3. ^ For a theoretical defence of autonomy in relation to contemporary art and a survey of the autonomy debate, see John Roberts, ʻAfter Adorno: Art, Autonomy and Critiqueʼ, in Jacquie Swift and John Swift, eds, Disciplines, Fields and Change in Art Education, Volume 2, Aesthetics and Art Histories, Article Press, Birmingham, 2000.
4. ^ Fredric Jameson, The Cultural Turn: Selected Writings on the Postmodern, 1983–1998, Verso, London and New York, 1998, p. 111.
5. ^ Perry Anderson, The Origins of Postmodernity, Verso,
London and New York, 1998.
6. ^ Eric Hobsbawm, Behind the Times: The Decline and Fall of the Twentieth Century Avant-Gardes, Walter Neurath Memorial Lecture 1998, Thames & Hudson, London, 1998.
7. ^ T.J. Clark, ʻOrigins of the Present Crisisʼ, New Left Review 2, Second Series, March–April 2000, p. 94.
8. ^ Ibid., p. 93.
9. ^ See, for instance, Julian Stallabrass, High Art Lite, Verso, London and New York, 1999.
10. ^ For a recent discussion of this dialectic, see Stewart Martin, ʻAutonomy and Anti-Art: Adornoʼs Concept of Avant-Garde Artʼ, Constellations, vol. 7, no. 2, June 2000, pp. 197–207.
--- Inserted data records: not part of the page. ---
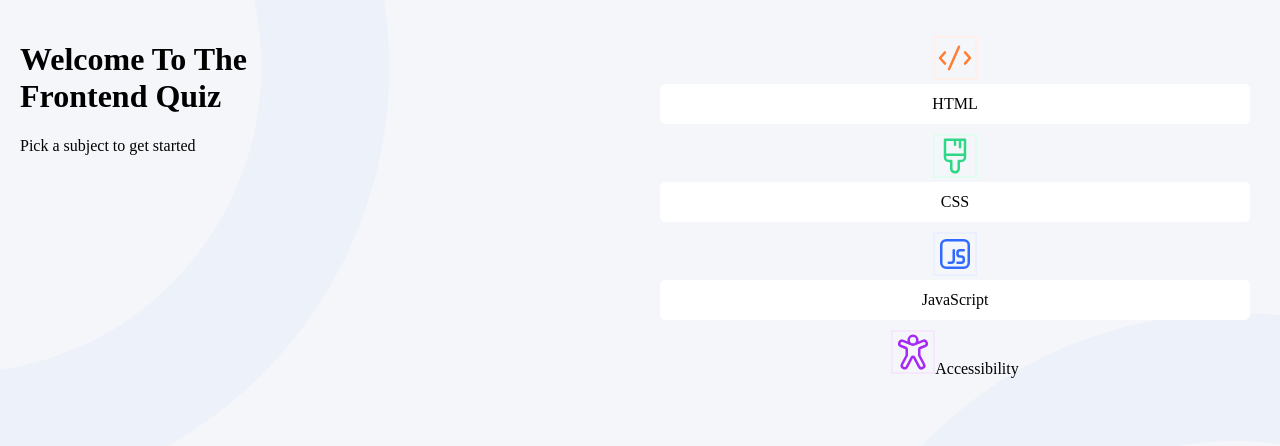
Repository: Daniel054311/Quiz-app-V1
Page: index.html
These files come from the project's save history. The page is drawn as it stood at one moment and after the next save; the edit follows.
The browser window is 1280 px wide. The pictures show the whole page.

Above is the page before, as saved 2024-01-28 14:34:15.

After the next save:
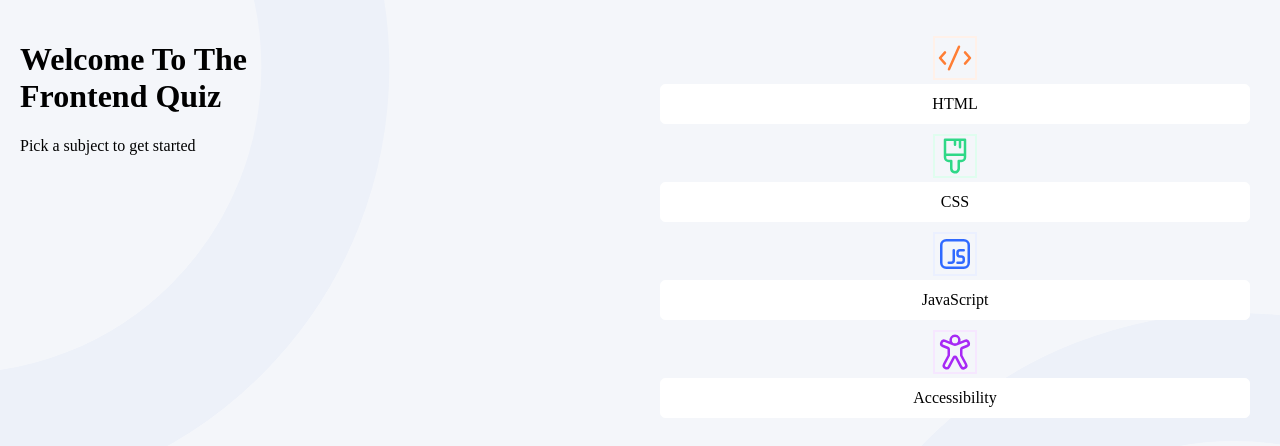
Saved 53 s later.
--- a/index.html
+++ b/index.html
@@ -29,7 +29,7 @@
                     <a href="#javascript">JavaScript</a>
                 </li>
                   <li>
-                    <img src="./asset/images/icon-accessibility.svg" alt="" style= "border: 2px solid #F6E7FF"
+                    <img src="./asset/images/icon-accessibility.svg" alt="" style= "border: 2px solid #F6E7FF">
                     <a href="#accessibility">Accessibility</a>
                 </li>
                 </ul>
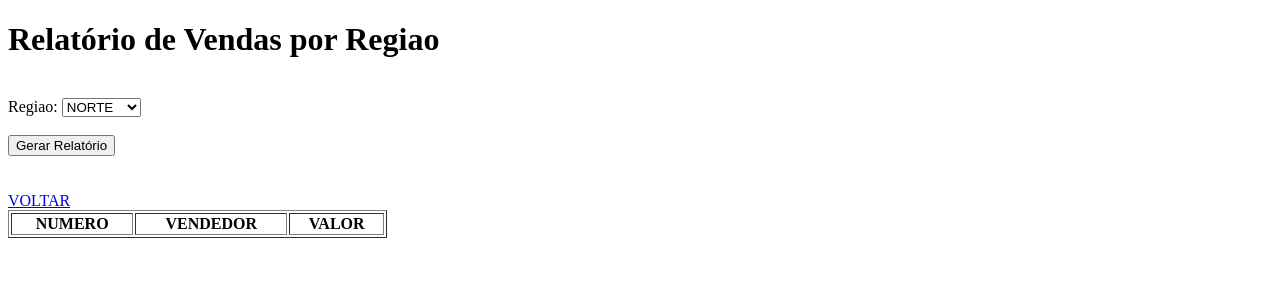
Repository: gabriellacrystina/workspaceWeb
Page: http://localhost/PrjVendas/RelatorioVendasRegiao.jsp
These files come from the project's save history. The page is drawn as it stood at one moment and after the next save; the edit follows.
The browser window is 1280 px wide. The pictures show the whole page.
The page is served by Tomcat 9. Other server files are loaded and not shown.

Above is the page before, as saved 2015-09-23 18:19:07.

### PrjVendas/WebContent/RelatorioVendasRegiao.jsp
<%@ page language="java" contentType="text/html; charset=ISO-8859-1"
    pageEncoding="ISO-8859-1"%>
<%@ page import="Modelo.Venda" %>
<%@ page import="Modelo.Regiao" %>
<%@ page import="java.util.ArrayList" %>
<!DOCTYPE html PUBLIC "-//W3C//DTD HTML 4.01 Transitional//EN" "http://www.w3.org/TR/html4/loose.dtd">
<html>
	<head>
	<meta http-equiv="Content-Type" content="text/html; charset=ISO-8859-1">
	<title>Relatorio por Regiao</title>
	</head>
	<body>
		<form action="RelatorioVendasRegiao" method="post">
		<h1>Relatório de Vendas por Regiao</h1><br>

		Regiao:
		<select name="regiao">
			<%
				for(Regiao regiao: Regiao.values()){
				%>
					<option value = "<%=regiao.name()%>"><%=regiao.name()%></option>
				<%
				}
			%>
		</select><br><br>
		<input type="submit" name="btnSubmit" value="Gerar Relatório"><br><br><br>
		</form>
		<!--Fim o formulario-->

		<%
			ArrayList<Venda> relatorio = (ArrayList<Venda>) session.getAttribute("relatorio");
		%>

		<table border="1" style="width:30%">
			<thead>
				<tr>
					<th>NUMERO</th>
					<th>VENDEDOR</th>
					<th>VALOR</th>
				</tr>
			</thead>




		<a href="Menu.jsp">VOLTAR</a><br>
	</body>
</html>

### PrjVendas/src/Modelo/Regiao.java
package Modelo;

public enum Regiao {
	NORTE, SUL, LESTE, OESTE, CENTRO;
}

After the next save:
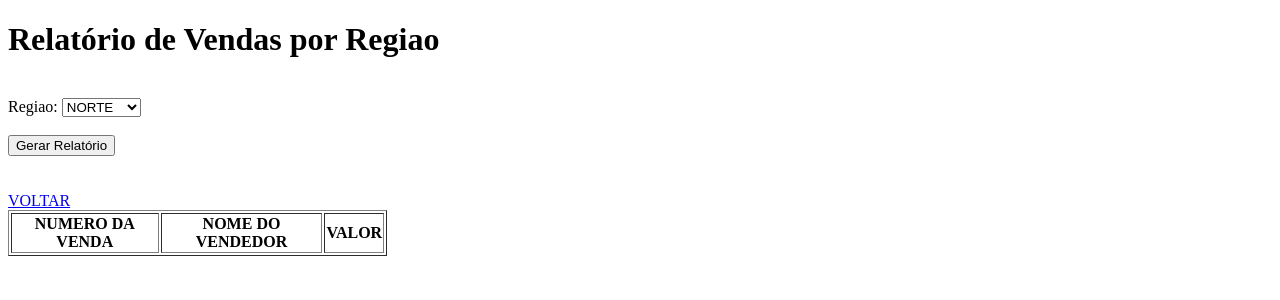
Saved 2 min 55 s later.
--- a/PrjVendas/WebContent/RelatorioVendasRegiao.jsp
+++ b/PrjVendas/WebContent/RelatorioVendasRegiao.jsp
@@ -29,13 +29,16 @@
 
 		<%
 			ArrayList<Venda> relatorio = (ArrayList<Venda>) session.getAttribute("relatorio");
+
+			Object qtde = request.getParameter("quantidade");
+
 		%>
 
 		<table border="1" style="width:30%">
 			<thead>
 				<tr>
-					<th>NUMERO</th>
-					<th>VENDEDOR</th>
+					<th>NUMERO DA VENDA</th>
+					<th>NOME DO VENDEDOR</th>
 					<th>VALOR</th>
 				</tr>
 			</thead>
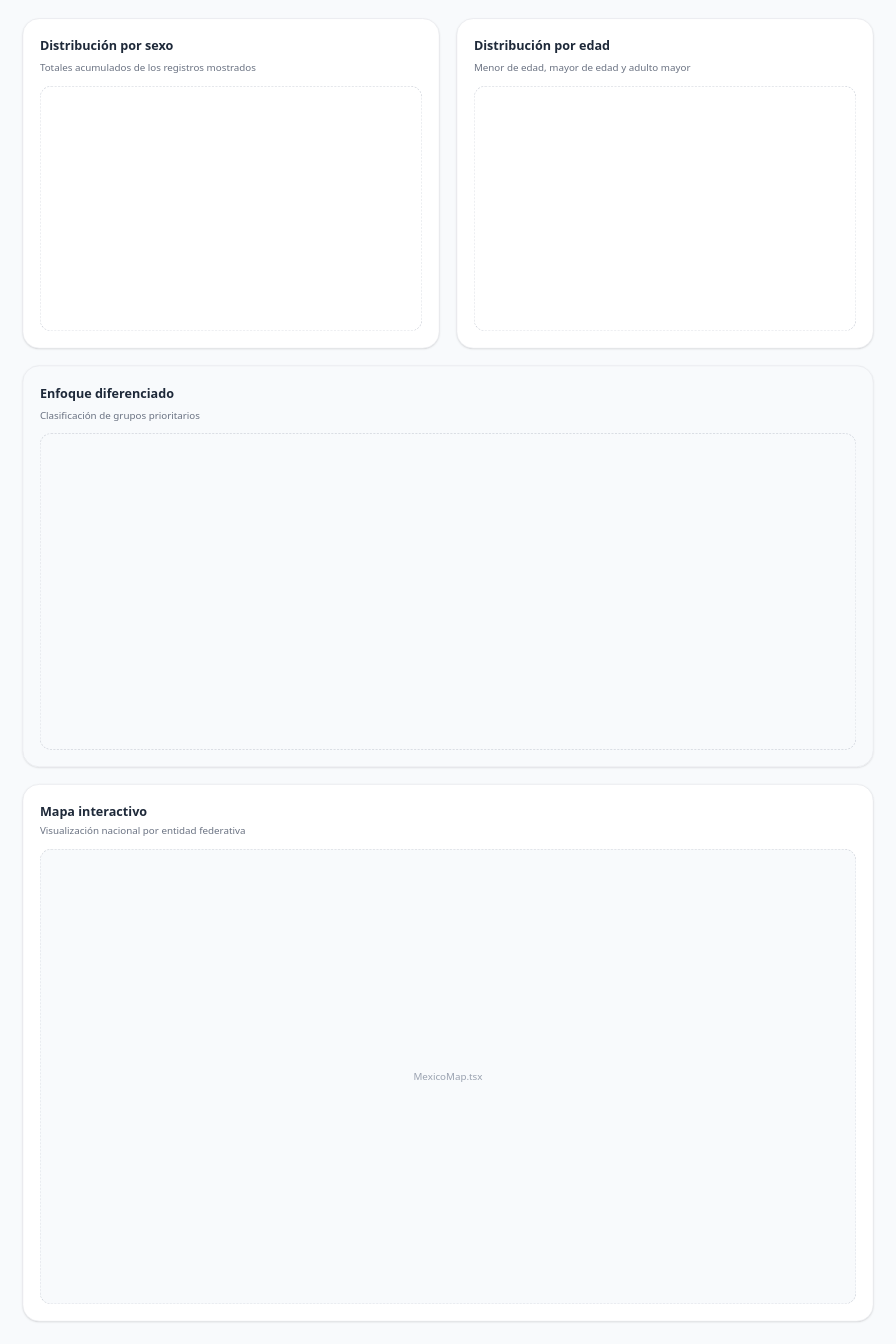
Repository: jesus890/semaforo-cinepolis
Page: /estadisticas
These files come from the project's save history. The page is drawn as it stood at one moment and after the next save; the edit follows.
The browser window is 1280 px wide. The pictures show the part of the page from y = 1030 to 2950 px (the page is 2950 px tall before and 2948 px after), at 70% of full size.
An inner scrolling area shows only its first screen. The project was rebuilt for these pictures with package versions that can differ from the ones it lists, and the page was loaded fresh each time. Also part of the build but not shown: vite.config.ts, src/components/Dashboard/navigation/BackButton.tsx.

Above is the page before, as saved 2026-06-01 20:15:38.

After the next save:
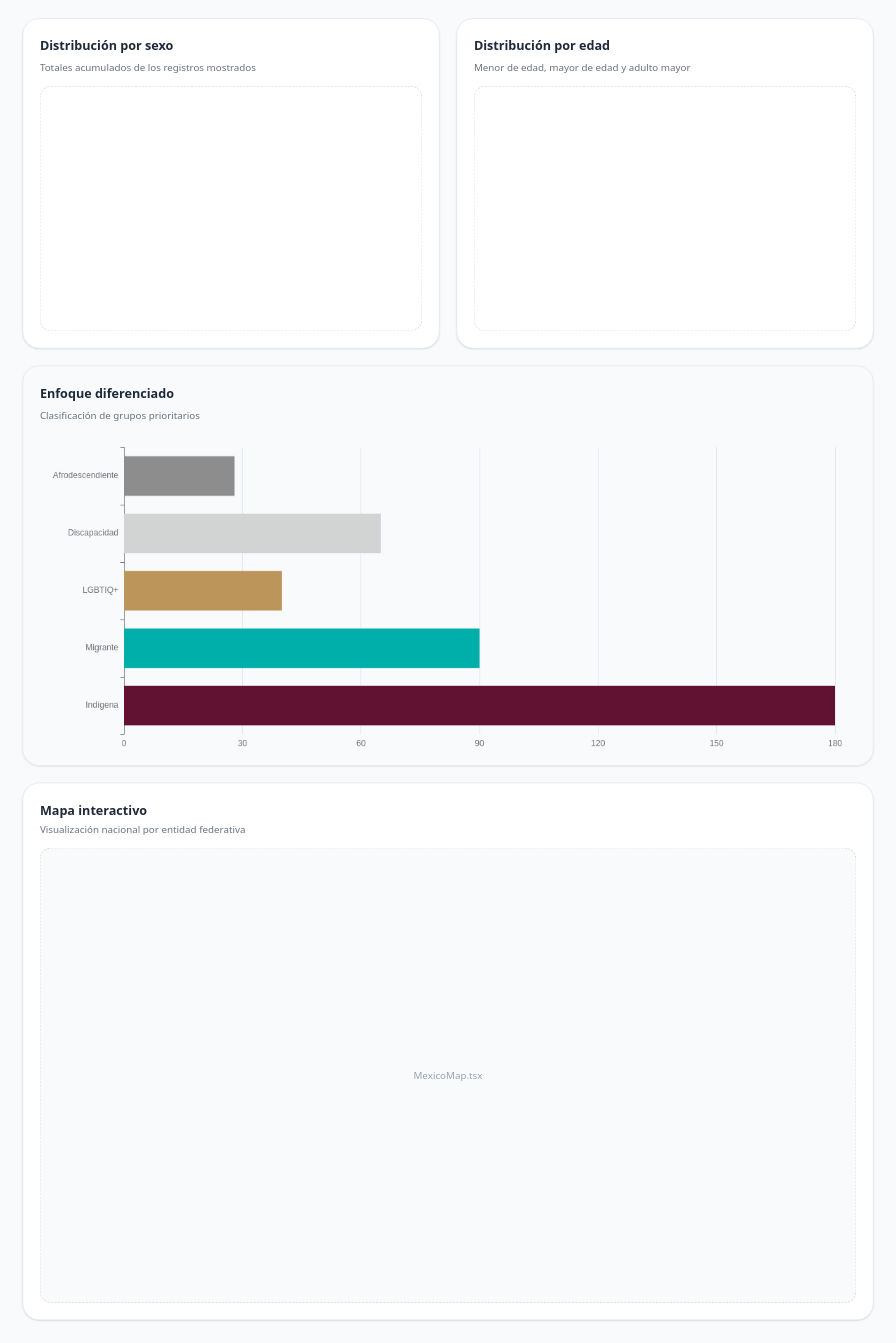
Saved 63 s later.
--- a/src/components/Dashboard/Dashboard.tsx
+++ b/src/components/Dashboard/Dashboard.tsx
@@ -205,7 +205,7 @@ export default function Dashboard() {
 
                     </p>
 
-                    <div className="flex items-center justify-center rounded-2xl border border-dashed border-gray-300">
+                    <div className="">
 
                         <EnfoqueChart />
11. ^ T.J. Clark, Farewell to an Idea: Episodes from a History of Modernism, Yale University Press, New Haven CT, 1999; T.J. Clark, ʻThe Conditions of Artistic Creationʼ, Times Literary Supplement, 24 May 1974.